------ Entries supplied ------
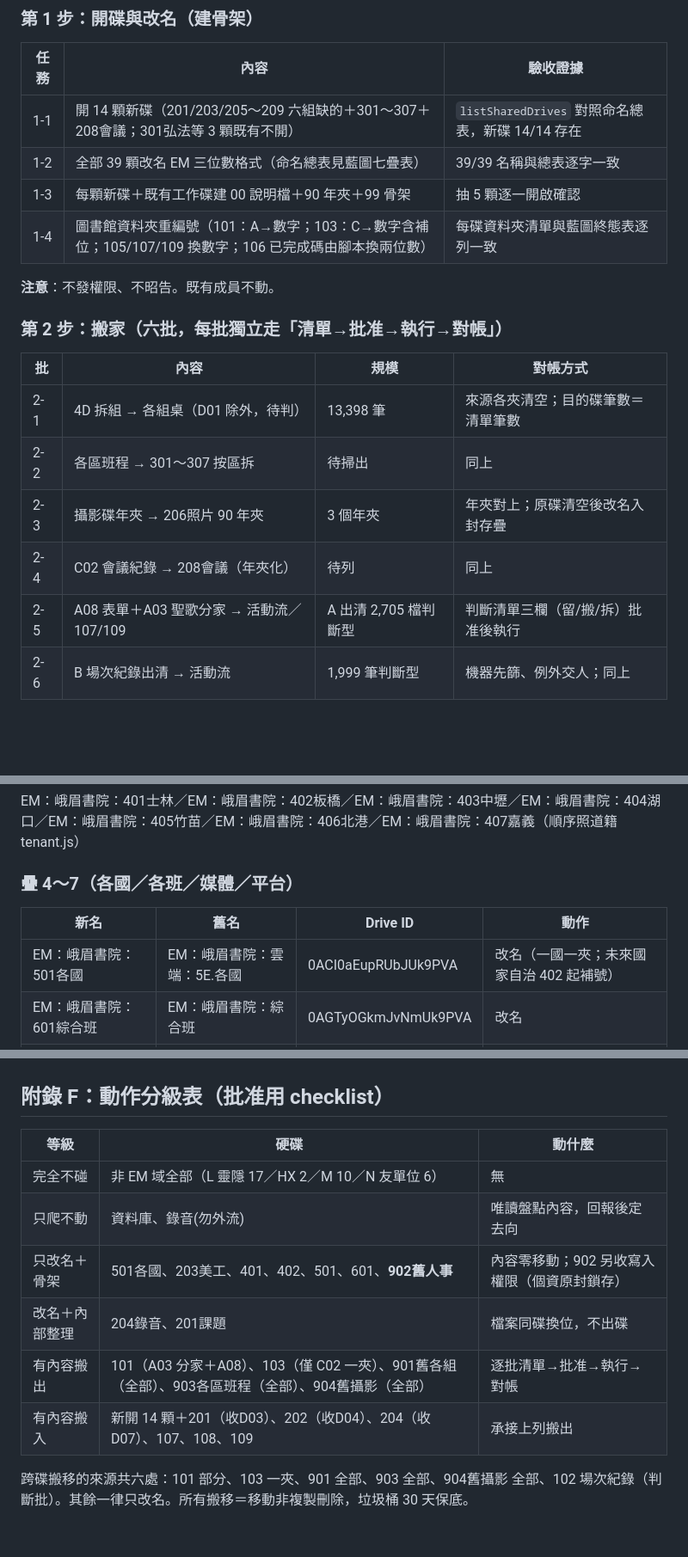
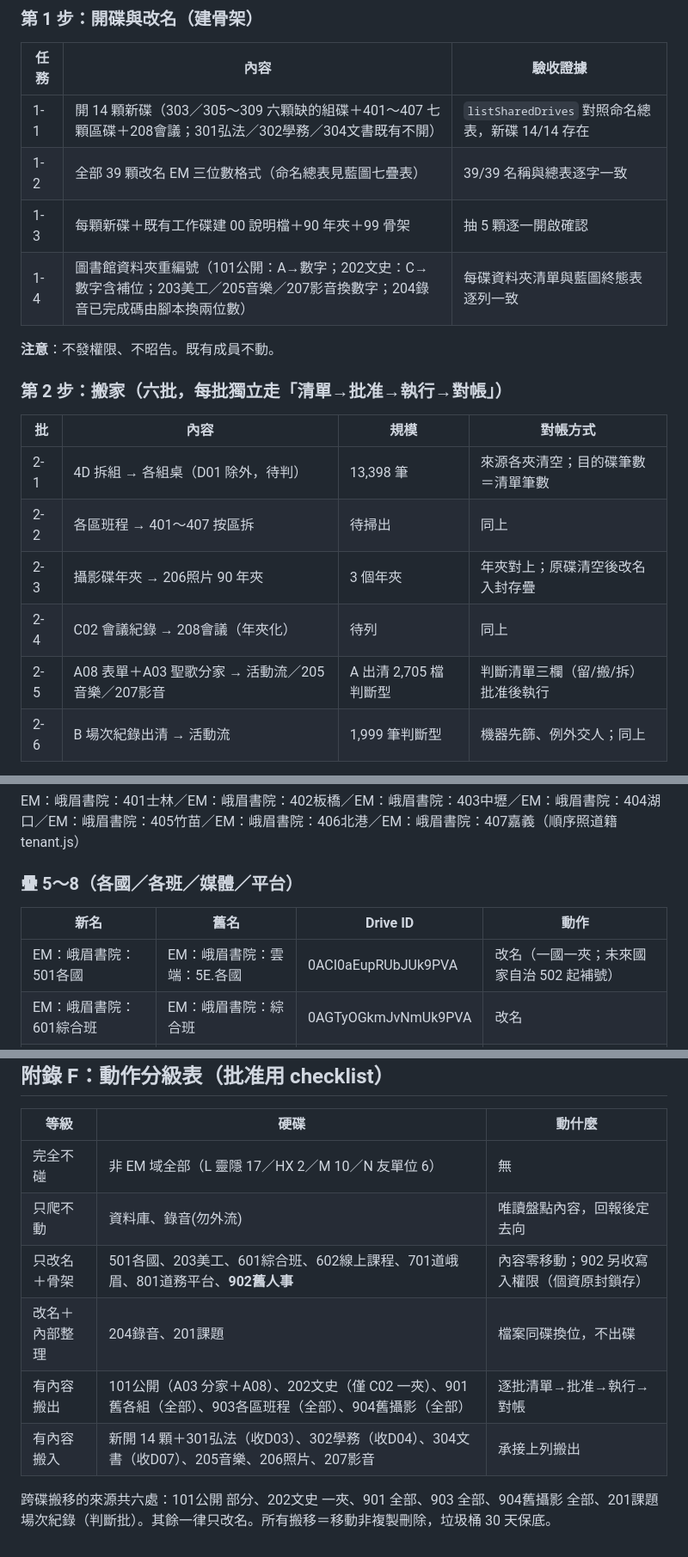
Before and after one commit to neilliao/drive-inventory, a Markdown page: docs/specs/2026-08-20-drive-execution-spec.md, 3 parts joined by grey strips. Shown at 86% size. Rendered like a GitHub page; blank space fills up the shorter version.

Commit message:
spec: 清除12處跨代舊編號(組碟303-309/區碟401-407/文獻202-207/班媒平601-801/活動遺留裁號)

```diff
--- a/docs/specs/2026-08-20-drive-execution-spec.md
+++ b/docs/specs/2026-08-20-drive-execution-spec.md
@@ -45,10 +45,10 @@
 
 | 任務 | 內容 | 驗收證據 |
 |---|---|---|
-| 1-1 | 開 14 顆新碟（201/203/205～209 六組缺的＋301～307＋208會議；301弘法等 3 顆既有不開） | `listSharedDrives` 對照命名總表，新碟 14/14 存在 |
+| 1-1 | 開 14 顆新碟（303／305～309 六顆缺的組碟＋401～407 七顆區碟＋208會議；301弘法／302學務／304文書既有不開） | `listSharedDrives` 對照命名總表，新碟 14/14 存在 |
 | 1-2 | 全部 39 顆改名 EM 三位數格式（命名總表見藍圖七疊表） | 39/39 名稱與總表逐字一致 |
 | 1-3 | 每顆新碟＋既有工作碟建 00 說明檔＋90 年夾＋99 骨架 | 抽 5 顆逐一開啟確認 |
-| 1-4 | 圖書館資料夾重編號（101：A→數字；103：C→數字含補位；105/107/109 換數字；106 已完成碼由腳本換兩位數） | 每碟資料夾清單與藍圖終態表逐列一致 |
+| 1-4 | 圖書館資料夾重編號（101公開：A→數字；202文史：C→數字含補位；203美工／205音樂／207影音換數字；204錄音已完成碼由腳本換兩位數） | 每碟資料夾清單與藍圖終態表逐列一致 |
 
 **注意**：不發權限、不昭告。既有成員不動。
 
@@ -57,10 +57,10 @@
 | 批 | 內容 | 規模 | 對帳方式 |
 |---|---|---|---|
 | 2-1 | 4D 拆組 → 各組桌（D01 除外，待判） | 13,398 筆 | 來源各夾清空；目的碟筆數＝清單筆數 |
-| 2-2 | 各區班程 → 301～307 按區拆 | 待掃出 | 同上 |
+| 2-2 | 各區班程 → 401～407 按區拆 | 待掃出 | 同上 |
 | 2-3 | 攝影碟年夾 → 206照片 90 年夾 | 3 個年夾 | 年夾對上；原碟清空後改名入封存疊 |
 | 2-4 | C02 會議紀錄 → 208會議（年夾化） | 待列 | 同上 |
-| 2-5 | A08 表單＋A03 聖歌分家 → 活動流／107/109 | A 出清 2,705 檔判斷型 | 判斷清單三欄（留/搬/拆）批准後執行 |
+| 2-5 | A08 表單＋A03 聖歌分家 → 活動流／205音樂／207影音 | A 出清 2,705 檔判斷型 | 判斷清單三欄（留/搬/拆）批准後執行 |
 | 2-6 | B 場次紀錄出清 → 活動流 | 1,999 筆判斷型 | 機器先篩、例外交人；同上 |
 
 **暫停點 G2-x**：每批 dry-run CSV 批准後才 apply。刪除一律進垃圾桶（30 天可回復），搬移留 log（檔案 id＋來源＋去向）。
@@ -165,11 +165,11 @@
 
 EM：峨眉書院：401士林／EM：峨眉書院：402板橋／EM：峨眉書院：403中壢／EM：峨眉書院：404湖口／EM：峨眉書院：405竹苗／EM：峨眉書院：406北港／EM：峨眉書院：407嘉義（順序照道籍 tenant.js）
 
-### 疊 4～7（各國／各班／媒體／平台）
+### 疊 5～8（各國／各班／媒體／平台）
 
 | 新名 | 舊名 | Drive ID | 動作 |
 |---|---|---|---|
-| EM：峨眉書院：501各國 | EM：峨眉書院：雲端：5E.各國 | 0ACI0aEupRUbJUk9PVA | 改名（一國一夾；未來國家自治 402 起補號） |
+| EM：峨眉書院：501各國 | EM：峨眉書院：雲端：5E.各國 | 0ACI0aEupRUbJUk9PVA | 改名（一國一夾；未來國家自治 502 起補號） |
 | EM：峨眉書院：601綜合班 | EM：峨眉書院：綜合班 | 0AGTyOGkmJvNmUk9PVA | 改名 |
 | EM：峨眉書院：602線上課程 | EM：峨眉書院：線上課程 | 0AGuS_pyyw4FWUk9PVA | 改名 |
 | EM：峨眉書院：701道峨眉 | EM：峨眉書院：道峨眉 | 0ACQbLEnXYbyfUk9PVA | 改名 |
@@ -246,9 +246,9 @@ Email 網域＝emsy.tw，皆允許外部成員。名單來源：道籍系統 `or
 |---|---|---|
 | 完全不碰 | 非 EM 域全部（L 靈隱 17／HX 2／M 10／N 友單位 6） | 無 |
 | 只爬不動 | 資料庫、錄音(勿外流) | 唯讀盤點內容，回報後定去向 |
-| 只改名＋骨架 | 501各國、203美工、401、402、501、601、**902舊人事** | 內容零移動；902 另收寫入權限（個資原封鎖存） |
+| 只改名＋骨架 | 501各國、203美工、601綜合班、602線上課程、701道峨眉、801道務平台、**902舊人事** | 內容零移動；902 另收寫入權限（個資原封鎖存） |
 | 改名＋內部整理 | 204錄音、201課題 | 檔案同碟換位，不出碟 |
-| 有內容搬出 | 101（A03 分家＋A08）、103（僅 C02 一夾）、901舊各組（全部）、903各區班程（全部）、904舊攝影（全部） | 逐批清單→批准→執行→對帳 |
-| 有內容搬入 | 新開 14 顆＋201（收D03）、202（收D04）、204（收D07）、107、108、109 | 承接上列搬出 |
+| 有內容搬出 | 101公開（A03 分家＋A08）、202文史（僅 C02 一夾）、901舊各組（全部）、903各區班程（全部）、904舊攝影（全部） | 逐批清單→批准→執行→對帳 |
+| 有內容搬入 | 新開 14 顆＋301弘法（收D03）、302學務（收D04）、304文書（收D07）、205音樂、206照片、207影音 | 承接上列搬出 |
 
-跨碟搬移的來源共六處：101 部分、103 一夾、901 全部、903 全部、904舊攝影 全部、102 場次紀錄（判斷批）。其餘一律只改名。所有搬移＝移動非複製刪除，垃圾桶 30 天保底。
+跨碟搬移的來源共六處：101公開 部分、202文史 一夾、901 全部、903 全部、904舊攝影 全部、201課題 場次紀錄（判斷批）。其餘一律只改名。所有搬移＝移動非複製刪除，垃圾桶 30 天保底。
```
Also changed, not shown: other parts of docs/specs/2026-08-20-drive-execution-spec.md (+2 -2 lines).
------
» Work required:
In the lines above, find the word "峨眉書院" and copy each line that contains it.

» Completed exercise:
 EM：峨眉書院：401士林／EM：峨眉書院：402板橋／EM：峨眉書院：403中壢／EM：峨眉書院：404湖口／EM：峨眉書院：405竹苗／EM：峨眉書院：406北港／EM：峨眉書院：407嘉義（順序照道籍 tenant.js）
-| EM：峨眉書院：501各國 | EM：峨眉書院：雲端：5E.各國 | 0ACI0aEupRUbJUk9PVA | 改名（一國一夾；未來國家自治 402 起補號） |
+| EM：峨眉書院：501各國 | EM：峨眉書院：雲端：5E.各國 | 0ACI0aEupRUbJUk9PVA | 改名（一國一夾；未來國家自治 502 起補號） |
 | EM：峨眉書院：601綜合班 | EM：峨眉書院：綜合班 | 0AGTyOGkmJvNmUk9PVA | 改名 |
 | EM：峨眉書院：602線上課程 | EM：峨眉書院：線上課程 | 0AGuS_pyyw4FWUk9PVA | 改名 |
 | EM：峨眉書院：701道峨眉 | EM：峨眉書院：道峨眉 | 0ACQbLEnXYbyfUk9PVA | 改名 |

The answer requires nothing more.